John Loughrey, 44, from Wandsworth, south west London, arrived at midnight so that he could there at the exact time that she died. "I was here last year and I was here for four days without sleep when she died," he said. "Diana will always be remembered for her love and caring spirit. She stood for everything good about the country. I will keep coming back every year." Mr Loughrey said the Queen should put up a memorial for Diana this year. "Tony Blair should put pressure on Her Majesty to do this - it's what all her subjects want."
Another mourner, Kevin Greenan, attached a poem entitled Our Angel to the gates of the palace. It described how Diana "comforted the sick, touched those with Aids and cared for the homeless. " And it insisted that "the spirit lives on".
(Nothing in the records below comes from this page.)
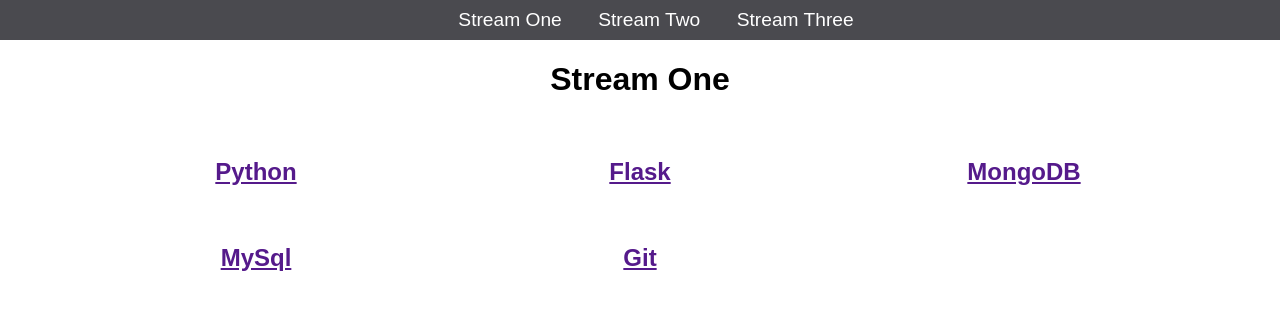
Repository: ElaineArchbold/my-first-website
Page: stream-two.html
The author's editor kept a record of every edit. The page is drawn from the files as they stood at one moment, then again after the next edit.
The browser window is 1280 px wide. The pictures show the whole page.

Above is the page before.

### stream-two.html
<!DOCTYPE html>
<html>
    <head>
        <title>Hello World</title>
        <link rel="stylesheet" href="css/style.css" type="text/css" />
    </head>
    <body>
       <nav>
           <ul>
               <li><a href="stream-one.html">Stream One</a></li>
               <li><a href="stream-two.html">Stream Two</a></li>
                <li><a href="stream-three.html">Stream Three</a></li>

           </ul>

       </nav>

          <h1>Stream One</h1>


          <div class="card">
            <a href=""><img src=""><h2>Python</h2>
        </div>

          <div class="card">
            <a href=""><img src=""><h2>Flask</h2>
        </div>

          <div class="card">
            <a href=""><img src=""><h2>MongoDB<h2>
        </div>

         <div class="card">
            <a href=""><img src=""><h2>MySql</h2>
        </div>

        <div class="card">
            <a href=""><img src=""><h2>Git</h2>
        </div>


    </body>

</html>

### css/style.css
body{
    margin: 0;
    padding: 0;
    font-family: 'Oswald', sans-serif;

}

nav ul {
    list-style: none;
    background-color: #4a4a4f;
    text-align: center;
    margin: 0;
    padding: 0;
}

nav li {
    font-size: 1.2em;
    line-height: 40px;
    height: 40px;
    display: inline-block;
    margin-left: 2.5%;

}

nav a {
    text-decoration: none;
    color: #ffffff;
    display: block;
}

nav a:hover {
    background-color: #ffffff;
    color: #4a4a4f;
}
.card{
    float: left;
    width: 20%;
    margin-left: 10%;
}

.card a {
    text-align: center;
}

img {
    width: 100%;

}

h2{
    text-align: center;
}

h1 {

    text-align:center;
}

After the next edit:
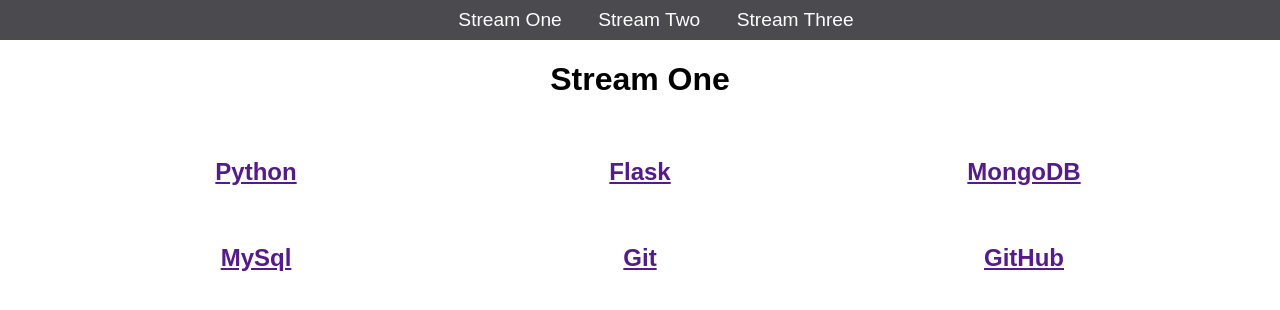
The edit:
--- a/stream-two.html
+++ b/stream-two.html
@@ -38,6 +38,9 @@
             <a href=""><img src=""><h2>Git</h2>
         </div>
 
+        <div class="card">
+            <a href=""><img src=""><h2>GitHub</h2>
+        </div>
 
     </body>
Joyce Vanherring, 42, from Bracknell, Berkshire, who was visiting the palace with her daughter Emma, 13, said she believed the Royal Family wanted to forget the Princess. She said: "I do not think the Royal Family want a memorial. It's terrible, when people have contributed so much money to her fund, that nothing has been created yet. I am furious about it."
remembered with flowers
WebPosted Tue Aug 31 19:42:33 1999
LONDON - Two years after Diana's fatal car crash, Londoners remember the Princess of Wales with flowers and photographs left outside the gates in front of her home, Kensington Palace.
The people's princess is also being remembered with a new rose bred and named especially for her.
England's Royal National Rose Society has launched the new breed called England's Rose. It's a creamy pink flower with a delicate, yet deceptively powerful fragrance.
However, many people are wondering why no one has built a permanent memorial for Diana.
The Mirror newspaper has started a petition to build a monument to the princess. So far the newspaper has received more than 140,000 calls of support.
Plans for a memorial garden near Kensingtons Place were quietly dropped after local residents objected. Instead the Diana memorial fund will invest in refurbishing a nearby children's playground.
Diana's family plan to remember the princess privately. Her sons Prince William, 17, and Prince Harry, 14, are spending the day at Balmoral, the royal estate in Scotland.
Other News on Princess Diana - the Second Anniversary